- The effects of temperature and ration on growth, food consumption, and food conversion efficiency of chum salmon, Oncorhynchus keta, in sea water were studied in two experiments conducted during the spring, summer, and fall, 1973, at the Oregon State University Marine Science Center, Newport, Oregon. The test temperatures
employed in the study were nominally 11.0, 13.5, 16.5, and 20.0 C. The fish were fed the Oregon Moist pellet. Rations fed during the first experiment (May 29-July 7) were 3, 6, 9, and 15 percent of the dry body weight of the fish per day. Rations fed during the second experiment (Sept. 28-Nov. 7) were 3, 8, 13, and 18%/day. The growth rates of the fish increased with an increase in ration level at all test temperatures. Growth during the first experiment was markedly lower than during the second experiment at each ration level.
Growth rates during both experiments were generally higher at 13.5 C than at lower or higher temperatures. During the first experiment, growth rates at the highest test temperatures (16.5 and 20.0 C) were positive only at the highest ration level (15%/day). Values of growth rate during the second experiment were positive at all but the lowest level (3%/day) at all test temperatures. Food conversion efficiency was found to be directly related to ration level and inversely related to temperature. At low consumption rates, increases in temperature markedly reduced efficiency. As ration levels increased, the effects of temperature were ameliorated. The highest conversion efficiencies at the lowest temperatures reflect the decrease in maintenance rations with a decrease in temperature. As with growth, the highest conversion efficiencies were

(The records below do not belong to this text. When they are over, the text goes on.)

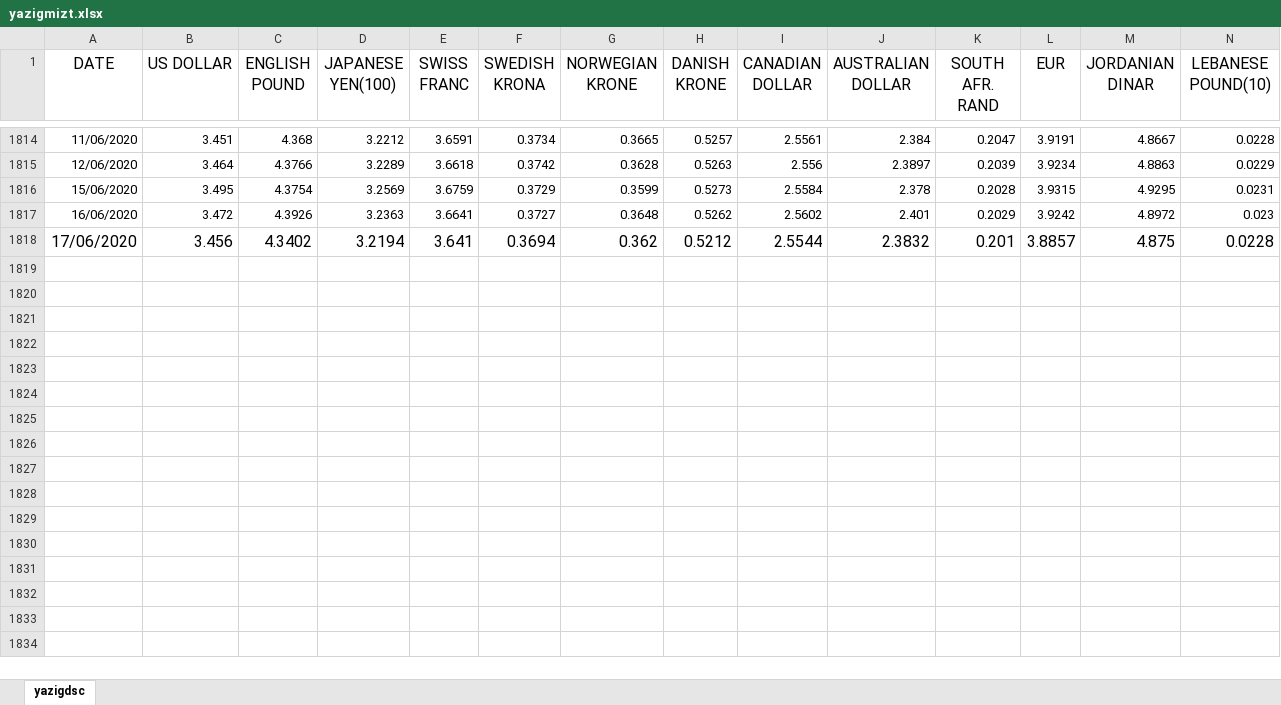
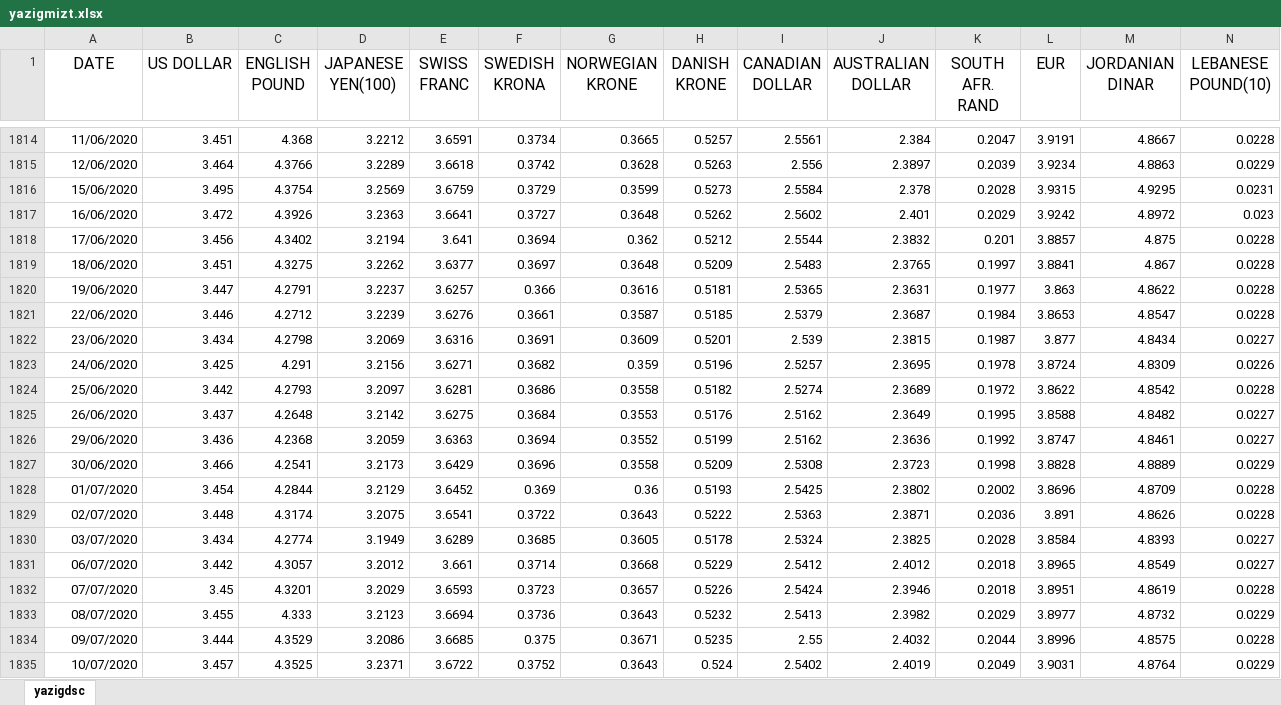
Before and after one commit to HagaiHargil/capital_gains_designer, an Excel workbook: yazigmizt.xlsx, sheet yazigdsc, drawn as a sheet; only a part is shown, gaps mark what is left out; values as stored, in another font and other column widths than the file's, no borders; table styles not drawn; rows hold the shown columns only; the diff covers the shown part only; the diff names each change by its address in the sheet, - before the commit and + after, or states it on an @@ line.

```diff
--- a/yazigmizt.xlsx (sheet yazigdsc)
+++ b/yazigmizt.xlsx (sheet yazigdsc)
@@ A1818:N1818 text size: smaller @@
+row 1819: 18/06/2020 | 3.451 | 4.3275 | 3.2262 | 3.6377 | 0.3697 | 0.3648 | 0.5209 | 2.5483 | 2.3765 | 0.1997 | 3.8841 | 4.867 | 0.0228
+row 1820: 19/06/2020 | 3.447 | 4.2791 | 3.2237 | 3.6257 | 0.366 | 0.3616 | 0.5181 | 2.5365 | 2.3631 | 0.1977 | 3.863 | 4.8622 | 0.0228
+row 1821: 22/06/2020 | 3.446 | 4.2712 | 3.2239 | 3.6276 | 0.3661 | 0.3587 | 0.5185 | 2.5379 | 2.3687 | 0.1984 | 3.8653 | 4.8547 | 0.0228
+row 1822: 23/06/2020 | 3.434 | 4.2798 | 3.2069 | 3.6316 | 0.3691 | 0.3609 | 0.5201 | 2.539 | 2.3815 | 0.1987 | 3.877 | 4.8434 | 0.0227
+row 1823: 24/06/2020 | 3.425 | 4.291 | 3.2156 | 3.6271 | 0.3682 | 0.359 | 0.5196 | 2.5257 | 2.3695 | 0.1978 | 3.8724 | 4.8309 | 0.0226
+row 1824: 25/06/2020 | 3.442 | 4.2793 | 3.2097 | 3.6281 | 0.3686 | 0.3558 | 0.5182 | 2.5274 | 2.3689 | 0.1972 | 3.8622 | 4.8542 | 0.0228
+row 1825: 26/06/2020 | 3.437 | 4.2648 | 3.2142 | 3.6275 | 0.3684 | 0.3553 | 0.5176 | 2.5162 | 2.3649 | 0.1995 | 3.8588 | 4.8482 | 0.0227
+row 1826: 29/06/2020 | 3.436 | 4.2368 | 3.2059 | 3.6363 | 0.3694 | 0.3552 | 0.5199 | 2.5162 | 2.3636 | 0.1992 | 3.8747 | 4.8461 | 0.0227
+row 1827: 30/06/2020 | 3.466 | 4.2541 | 3.2173 | 3.6429 | 0.3696 | 0.3558 | 0.5209 | 2.5308 | 2.3723 | 0.1998 | 3.8828 | 4.8889 | 0.0229
+row 1828: 01/07/2020 | 3.454 | 4.2844 | 3.2129 | 3.6452 | 0.369 | 0.36 | 0.5193 | 2.5425 | 2.3802 | 0.2002 | 3.8696 | 4.8709 | 0.0228
+row 1829: 02/07/2020 | 3.448 | 4.3174 | 3.2075 | 3.6541 | 0.3722 | 0.3643 | 0.5222 | 2.5363 | 2.3871 | 0.2036 | 3.891 | 4.8626 | 0.0228
+row 1830: 03/07/2020 | 3.434 | 4.2774 | 3.1949 | 3.6289 | 0.3685 | 0.3605 | 0.5178 | 2.5324 | 2.3825 | 0.2028 | 3.8584 | 4.8393 | 0.0227
+row 1831: 06/07/2020 | 3.442 | 4.3057 | 3.2012 | 3.661 | 0.3714 | 0.3668 | 0.5229 | 2.5412 | 2.4012 | 0.2018 | 3.8965 | 4.8549 | 0.0227
+row 1832: 07/07/2020 | 3.45 | 4.3201 | 3.2029 | 3.6593 | 0.3723 | 0.3657 | 0.5226 | 2.5424 | 2.3946 | 0.2018 | 3.8951 | 4.8619 | 0.0228
+row 1833: 08/07/2020 | 3.455 | 4.333 | 3.2123 | 3.6694 | 0.3736 | 0.3643 | 0.5232 | 2.5413 | 2.3982 | 0.2029 | 3.8977 | 4.8732 | 0.0229
+row 1834: 09/07/2020 | 3.444 | 4.3529 | 3.2086 | 3.6685 | 0.375 | 0.3671 | 0.5235 | 2.55 | 2.4032 | 0.2044 | 3.8996 | 4.8575 | 0.0228
+row 1835: 10/07/2020 | 3.457 | 4.3525 | 3.2371 | 3.6722 | 0.3752 | 0.3643 | 0.524 | 2.5402 | 2.4019 | 0.2049 | 3.9031 | 4.8764 | 0.0229
```
Also changed, not shown: 109 added rows and cell formats elsewhere in this sheet, 2017_gains (13)_edited.xlsx, 2018_gains_edited.xlsx, 2 other files.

generally found at 13.5 C. Maximum food consumption rates and maintenance rations were generally lower in experiment U than in experiment I. These differences in consumption and maintenance may be attributable to the larger sizes of fish used in the second experiment than in the first experiment. The number of deaths resulting from Vibrio disease during experiment I was found to be directly related to temperature and
inversely related to ration level. Mortality resulting from Vibrio disease during experiment II was generally highest at the highest temperatures. Unlike experiment I, there was no clear relationship between mortality and ration level during the second experiment. The results of the study suggest that elevation of sea water temperatures beyond approximately 13.5 C does not benefit the growth of chum salmon, but the extent to which disease may have influenced the growth and food relationships of the fish at elevated temperatures could not be adequately evaluated. Further studies to determine the temperatures most favorable for the culture of chum salmon should be undertaken upon development of methods for the control of Vibrio